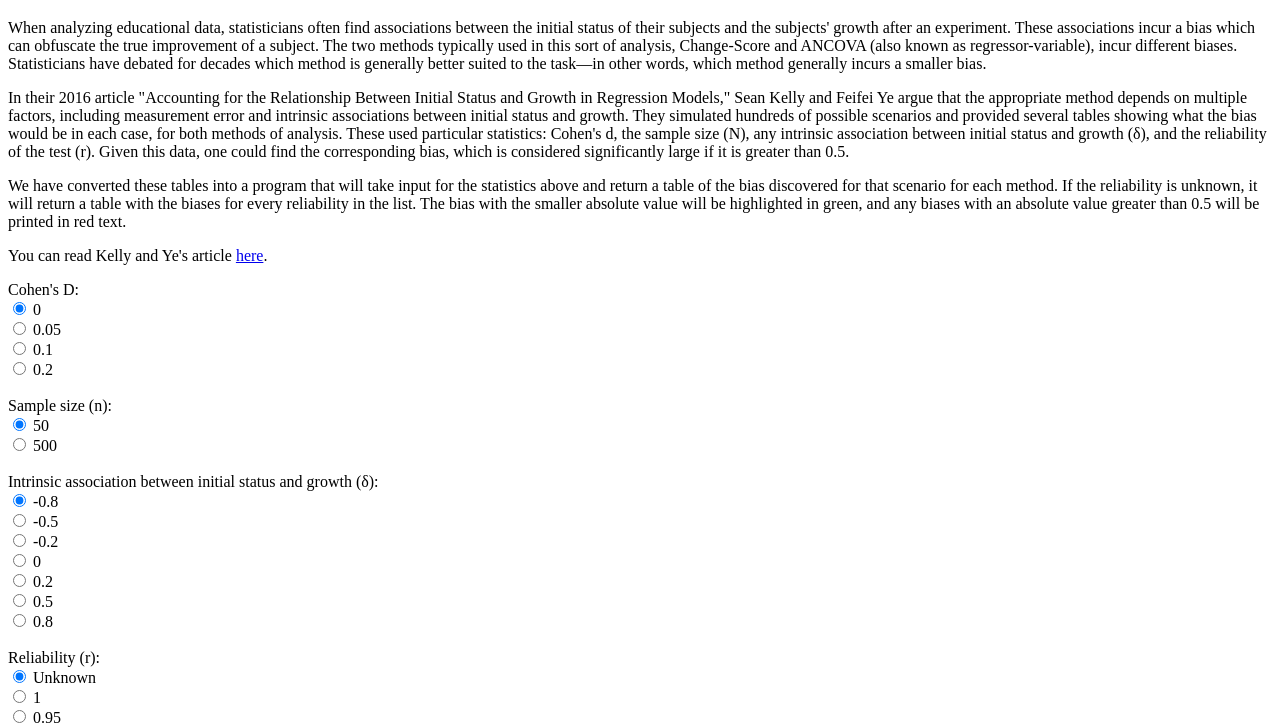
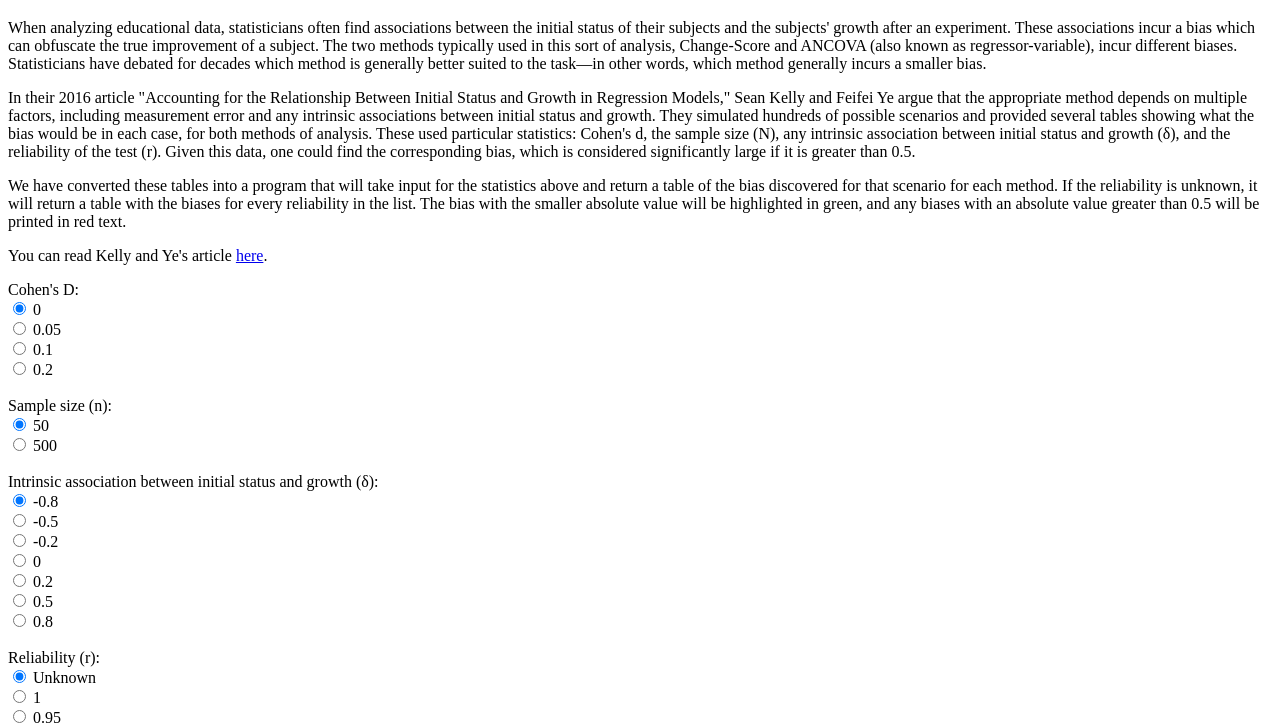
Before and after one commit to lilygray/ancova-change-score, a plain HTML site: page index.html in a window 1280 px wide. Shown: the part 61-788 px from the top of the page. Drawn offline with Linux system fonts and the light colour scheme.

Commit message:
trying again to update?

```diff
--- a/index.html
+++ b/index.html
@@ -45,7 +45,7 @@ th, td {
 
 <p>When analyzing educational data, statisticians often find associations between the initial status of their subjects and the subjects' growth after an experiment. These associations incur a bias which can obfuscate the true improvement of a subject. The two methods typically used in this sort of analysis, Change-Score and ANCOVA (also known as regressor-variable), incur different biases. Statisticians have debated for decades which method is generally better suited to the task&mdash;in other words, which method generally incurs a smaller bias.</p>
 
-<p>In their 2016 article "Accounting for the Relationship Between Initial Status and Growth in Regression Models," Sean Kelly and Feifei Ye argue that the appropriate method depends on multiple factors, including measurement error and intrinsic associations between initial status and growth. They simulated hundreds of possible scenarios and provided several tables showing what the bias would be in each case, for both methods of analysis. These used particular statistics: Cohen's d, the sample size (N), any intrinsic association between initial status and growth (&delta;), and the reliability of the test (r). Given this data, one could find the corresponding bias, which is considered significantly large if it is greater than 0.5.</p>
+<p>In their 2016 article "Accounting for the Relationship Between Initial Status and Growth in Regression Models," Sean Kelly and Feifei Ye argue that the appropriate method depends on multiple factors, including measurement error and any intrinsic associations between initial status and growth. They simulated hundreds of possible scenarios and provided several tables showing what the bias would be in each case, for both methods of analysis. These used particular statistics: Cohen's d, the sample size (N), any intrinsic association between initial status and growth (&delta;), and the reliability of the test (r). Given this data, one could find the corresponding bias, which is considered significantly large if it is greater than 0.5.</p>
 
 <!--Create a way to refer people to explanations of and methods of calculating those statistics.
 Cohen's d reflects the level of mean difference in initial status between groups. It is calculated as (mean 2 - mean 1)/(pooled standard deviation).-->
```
------------------------------------------------------------
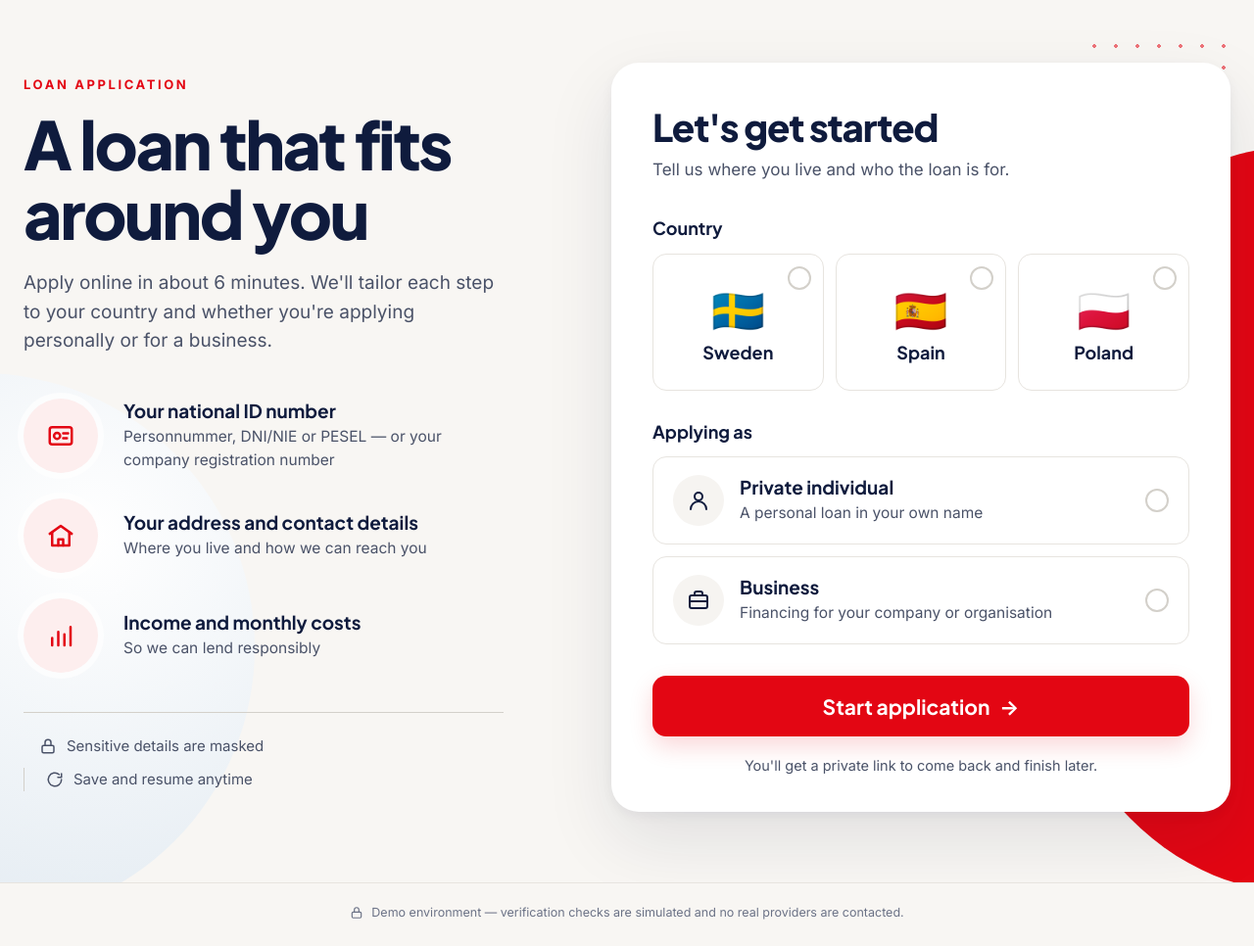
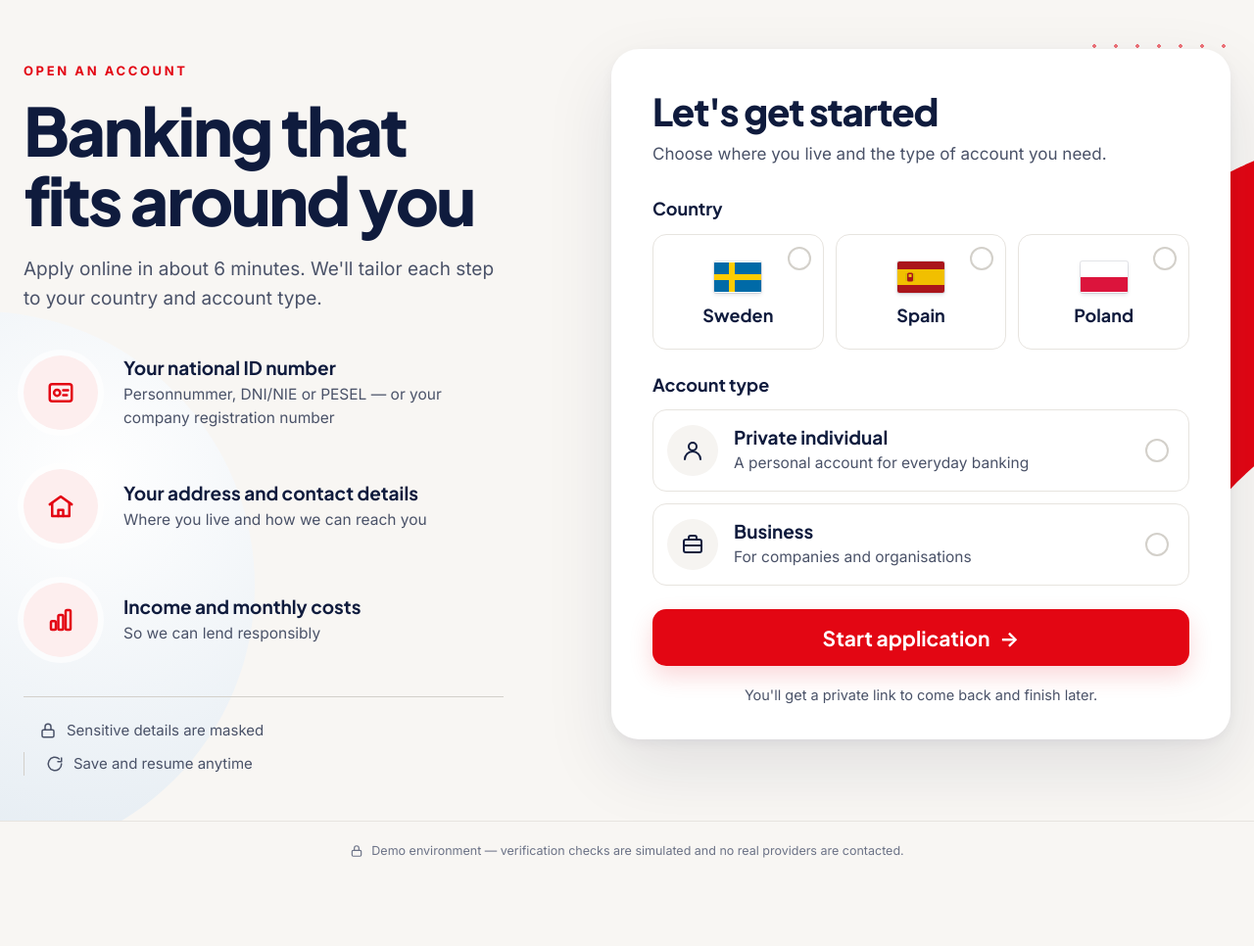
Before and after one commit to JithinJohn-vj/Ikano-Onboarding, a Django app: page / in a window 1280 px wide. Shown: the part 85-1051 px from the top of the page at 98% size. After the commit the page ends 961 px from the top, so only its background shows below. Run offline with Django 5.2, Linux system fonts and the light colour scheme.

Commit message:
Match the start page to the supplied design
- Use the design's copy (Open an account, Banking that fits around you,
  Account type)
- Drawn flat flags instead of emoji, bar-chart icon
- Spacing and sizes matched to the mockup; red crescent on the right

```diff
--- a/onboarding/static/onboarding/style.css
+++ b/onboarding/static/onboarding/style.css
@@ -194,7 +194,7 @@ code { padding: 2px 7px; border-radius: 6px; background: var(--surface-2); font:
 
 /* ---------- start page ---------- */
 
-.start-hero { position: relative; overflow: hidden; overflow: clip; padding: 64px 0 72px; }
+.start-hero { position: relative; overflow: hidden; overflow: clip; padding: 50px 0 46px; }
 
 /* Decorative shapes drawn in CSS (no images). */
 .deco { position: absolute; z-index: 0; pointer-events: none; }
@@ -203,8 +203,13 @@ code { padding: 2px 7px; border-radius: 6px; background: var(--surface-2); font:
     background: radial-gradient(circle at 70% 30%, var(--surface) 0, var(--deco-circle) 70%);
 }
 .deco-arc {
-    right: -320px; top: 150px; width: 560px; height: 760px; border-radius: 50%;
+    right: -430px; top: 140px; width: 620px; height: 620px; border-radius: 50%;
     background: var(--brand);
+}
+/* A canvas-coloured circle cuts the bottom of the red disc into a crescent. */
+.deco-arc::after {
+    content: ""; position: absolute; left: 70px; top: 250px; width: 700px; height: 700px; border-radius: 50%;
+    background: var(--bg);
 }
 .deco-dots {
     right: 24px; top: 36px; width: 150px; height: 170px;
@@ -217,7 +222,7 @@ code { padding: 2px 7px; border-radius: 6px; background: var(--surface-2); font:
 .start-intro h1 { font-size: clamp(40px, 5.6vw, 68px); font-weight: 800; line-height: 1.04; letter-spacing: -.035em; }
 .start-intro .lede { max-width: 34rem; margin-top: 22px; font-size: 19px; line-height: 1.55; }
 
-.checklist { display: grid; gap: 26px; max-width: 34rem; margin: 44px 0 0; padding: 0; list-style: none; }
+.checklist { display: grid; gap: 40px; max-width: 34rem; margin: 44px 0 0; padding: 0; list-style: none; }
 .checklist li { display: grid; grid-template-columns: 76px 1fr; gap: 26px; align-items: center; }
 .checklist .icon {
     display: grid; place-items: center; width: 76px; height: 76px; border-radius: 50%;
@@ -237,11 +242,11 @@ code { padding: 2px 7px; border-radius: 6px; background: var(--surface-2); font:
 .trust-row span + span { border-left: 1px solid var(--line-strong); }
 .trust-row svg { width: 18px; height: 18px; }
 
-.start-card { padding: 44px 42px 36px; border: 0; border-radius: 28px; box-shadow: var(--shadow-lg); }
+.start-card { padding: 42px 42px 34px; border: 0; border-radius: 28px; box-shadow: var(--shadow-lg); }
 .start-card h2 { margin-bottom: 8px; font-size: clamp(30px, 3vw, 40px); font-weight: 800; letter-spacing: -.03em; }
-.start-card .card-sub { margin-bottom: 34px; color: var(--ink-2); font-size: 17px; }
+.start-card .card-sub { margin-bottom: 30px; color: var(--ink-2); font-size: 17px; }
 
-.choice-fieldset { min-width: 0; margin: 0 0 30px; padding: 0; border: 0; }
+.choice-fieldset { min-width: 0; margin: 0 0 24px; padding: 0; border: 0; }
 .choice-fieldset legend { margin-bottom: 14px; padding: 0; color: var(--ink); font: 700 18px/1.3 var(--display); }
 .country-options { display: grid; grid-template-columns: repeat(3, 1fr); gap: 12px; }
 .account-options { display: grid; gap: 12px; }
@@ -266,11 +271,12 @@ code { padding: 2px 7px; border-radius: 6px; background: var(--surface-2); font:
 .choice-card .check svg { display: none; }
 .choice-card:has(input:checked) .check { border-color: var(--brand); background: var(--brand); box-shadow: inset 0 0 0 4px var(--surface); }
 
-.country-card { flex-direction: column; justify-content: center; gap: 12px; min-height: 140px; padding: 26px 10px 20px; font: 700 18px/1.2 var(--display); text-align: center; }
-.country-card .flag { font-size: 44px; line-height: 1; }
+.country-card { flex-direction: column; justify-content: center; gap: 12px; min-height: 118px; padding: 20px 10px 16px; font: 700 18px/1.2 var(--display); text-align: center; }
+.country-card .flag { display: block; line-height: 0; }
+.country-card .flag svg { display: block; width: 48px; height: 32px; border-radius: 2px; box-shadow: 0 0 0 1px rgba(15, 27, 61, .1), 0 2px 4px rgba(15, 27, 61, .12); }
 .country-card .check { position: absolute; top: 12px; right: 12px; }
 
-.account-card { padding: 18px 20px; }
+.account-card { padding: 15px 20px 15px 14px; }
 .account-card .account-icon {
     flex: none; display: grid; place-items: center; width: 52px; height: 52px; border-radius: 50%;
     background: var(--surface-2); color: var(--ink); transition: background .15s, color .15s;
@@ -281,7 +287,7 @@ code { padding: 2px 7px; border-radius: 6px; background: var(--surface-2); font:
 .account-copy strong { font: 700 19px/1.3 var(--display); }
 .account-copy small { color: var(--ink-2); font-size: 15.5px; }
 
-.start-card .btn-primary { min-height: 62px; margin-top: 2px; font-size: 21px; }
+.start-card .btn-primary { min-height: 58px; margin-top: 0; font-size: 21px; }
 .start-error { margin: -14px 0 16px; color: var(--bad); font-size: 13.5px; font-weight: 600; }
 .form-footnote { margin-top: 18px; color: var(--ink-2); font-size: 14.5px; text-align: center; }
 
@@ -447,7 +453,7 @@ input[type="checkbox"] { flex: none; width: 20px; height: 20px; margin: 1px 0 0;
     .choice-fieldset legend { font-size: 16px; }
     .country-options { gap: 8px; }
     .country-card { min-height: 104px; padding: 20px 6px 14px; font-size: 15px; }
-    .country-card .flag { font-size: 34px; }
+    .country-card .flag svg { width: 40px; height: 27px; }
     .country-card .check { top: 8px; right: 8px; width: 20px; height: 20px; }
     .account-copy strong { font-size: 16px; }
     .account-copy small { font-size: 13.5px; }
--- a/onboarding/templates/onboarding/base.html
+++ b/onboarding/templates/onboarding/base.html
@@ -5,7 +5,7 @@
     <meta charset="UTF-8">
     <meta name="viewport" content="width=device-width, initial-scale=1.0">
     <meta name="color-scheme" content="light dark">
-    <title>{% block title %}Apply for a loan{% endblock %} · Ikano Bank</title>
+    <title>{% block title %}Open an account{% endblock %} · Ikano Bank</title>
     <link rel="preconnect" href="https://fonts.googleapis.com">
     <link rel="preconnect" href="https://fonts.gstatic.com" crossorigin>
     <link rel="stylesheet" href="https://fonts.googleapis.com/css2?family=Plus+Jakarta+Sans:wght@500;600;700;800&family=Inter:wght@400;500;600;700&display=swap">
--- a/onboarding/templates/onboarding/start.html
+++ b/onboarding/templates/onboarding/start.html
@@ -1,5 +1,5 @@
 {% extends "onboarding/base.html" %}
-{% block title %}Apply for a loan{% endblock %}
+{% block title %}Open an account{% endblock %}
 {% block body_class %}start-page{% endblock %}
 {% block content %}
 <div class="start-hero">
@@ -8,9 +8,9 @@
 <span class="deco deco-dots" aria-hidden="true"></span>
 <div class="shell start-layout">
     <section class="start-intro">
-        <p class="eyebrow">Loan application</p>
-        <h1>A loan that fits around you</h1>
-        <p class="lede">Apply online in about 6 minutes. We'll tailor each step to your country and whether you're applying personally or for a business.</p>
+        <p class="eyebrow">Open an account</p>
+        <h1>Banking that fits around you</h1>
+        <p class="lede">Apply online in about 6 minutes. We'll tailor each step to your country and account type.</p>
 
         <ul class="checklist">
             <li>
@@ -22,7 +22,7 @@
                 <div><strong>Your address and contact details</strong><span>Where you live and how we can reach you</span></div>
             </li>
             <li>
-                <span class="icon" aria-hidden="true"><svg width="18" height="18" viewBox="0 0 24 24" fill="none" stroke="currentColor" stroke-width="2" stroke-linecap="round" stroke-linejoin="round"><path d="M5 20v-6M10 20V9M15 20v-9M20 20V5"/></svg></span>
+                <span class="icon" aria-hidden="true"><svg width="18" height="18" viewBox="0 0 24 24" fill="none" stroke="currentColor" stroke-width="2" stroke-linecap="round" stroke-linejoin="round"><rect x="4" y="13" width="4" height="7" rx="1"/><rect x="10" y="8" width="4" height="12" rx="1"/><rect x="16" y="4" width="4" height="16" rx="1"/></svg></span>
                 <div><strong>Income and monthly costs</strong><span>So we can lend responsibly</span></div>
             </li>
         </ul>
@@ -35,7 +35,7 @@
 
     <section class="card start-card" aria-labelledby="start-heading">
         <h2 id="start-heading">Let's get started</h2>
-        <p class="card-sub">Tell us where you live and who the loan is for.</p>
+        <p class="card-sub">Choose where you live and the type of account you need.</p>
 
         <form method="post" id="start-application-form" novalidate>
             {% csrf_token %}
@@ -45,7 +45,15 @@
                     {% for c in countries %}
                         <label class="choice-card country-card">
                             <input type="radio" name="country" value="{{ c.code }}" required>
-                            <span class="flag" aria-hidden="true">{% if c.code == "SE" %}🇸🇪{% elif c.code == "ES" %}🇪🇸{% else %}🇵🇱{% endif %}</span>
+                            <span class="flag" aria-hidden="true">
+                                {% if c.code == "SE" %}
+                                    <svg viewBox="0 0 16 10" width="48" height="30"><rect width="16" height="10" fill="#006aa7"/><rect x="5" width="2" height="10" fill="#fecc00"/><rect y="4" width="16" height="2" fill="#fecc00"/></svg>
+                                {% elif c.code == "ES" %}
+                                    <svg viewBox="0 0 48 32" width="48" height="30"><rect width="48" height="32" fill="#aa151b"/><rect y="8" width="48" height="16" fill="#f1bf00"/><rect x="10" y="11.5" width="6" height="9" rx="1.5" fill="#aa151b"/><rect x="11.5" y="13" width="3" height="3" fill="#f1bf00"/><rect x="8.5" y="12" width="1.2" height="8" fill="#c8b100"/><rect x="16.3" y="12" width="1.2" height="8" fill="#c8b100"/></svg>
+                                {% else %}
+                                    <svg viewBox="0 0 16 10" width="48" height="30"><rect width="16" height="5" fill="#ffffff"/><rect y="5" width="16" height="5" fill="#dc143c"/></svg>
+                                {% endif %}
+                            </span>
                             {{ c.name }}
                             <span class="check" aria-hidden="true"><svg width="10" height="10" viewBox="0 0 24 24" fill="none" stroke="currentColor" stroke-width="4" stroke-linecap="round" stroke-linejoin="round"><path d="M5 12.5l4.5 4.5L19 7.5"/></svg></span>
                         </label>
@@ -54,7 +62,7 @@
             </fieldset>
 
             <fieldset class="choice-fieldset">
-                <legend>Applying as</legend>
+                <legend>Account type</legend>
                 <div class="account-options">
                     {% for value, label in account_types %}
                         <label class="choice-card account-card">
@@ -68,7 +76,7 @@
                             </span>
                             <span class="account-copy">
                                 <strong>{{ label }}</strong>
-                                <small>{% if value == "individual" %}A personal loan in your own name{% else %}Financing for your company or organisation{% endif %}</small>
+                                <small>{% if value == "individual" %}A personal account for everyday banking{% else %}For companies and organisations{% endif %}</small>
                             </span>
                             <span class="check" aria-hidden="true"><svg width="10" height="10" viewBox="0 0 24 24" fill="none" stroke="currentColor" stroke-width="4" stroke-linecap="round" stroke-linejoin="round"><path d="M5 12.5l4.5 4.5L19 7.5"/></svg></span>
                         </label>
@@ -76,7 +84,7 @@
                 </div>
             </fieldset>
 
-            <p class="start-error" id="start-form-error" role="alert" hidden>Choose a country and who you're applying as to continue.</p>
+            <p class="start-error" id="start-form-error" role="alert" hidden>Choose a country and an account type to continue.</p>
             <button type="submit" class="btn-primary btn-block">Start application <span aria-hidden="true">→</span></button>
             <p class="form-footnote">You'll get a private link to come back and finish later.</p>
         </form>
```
------------------------------------------------------------
» **The task**: Return every line above that contains the word "endblock".

» **Answer section**:
-    <title>{% block title %}Apply for a loan{% endblock %} · Ikano Bank</title>
+    <title>{% block title %}Open an account{% endblock %} · Ikano Bank</title>
-{% block title %}Apply for a loan{% endblock %}
+{% block title %}Open an account{% endblock %}
 {% block body_class %}start-page{% endblock %}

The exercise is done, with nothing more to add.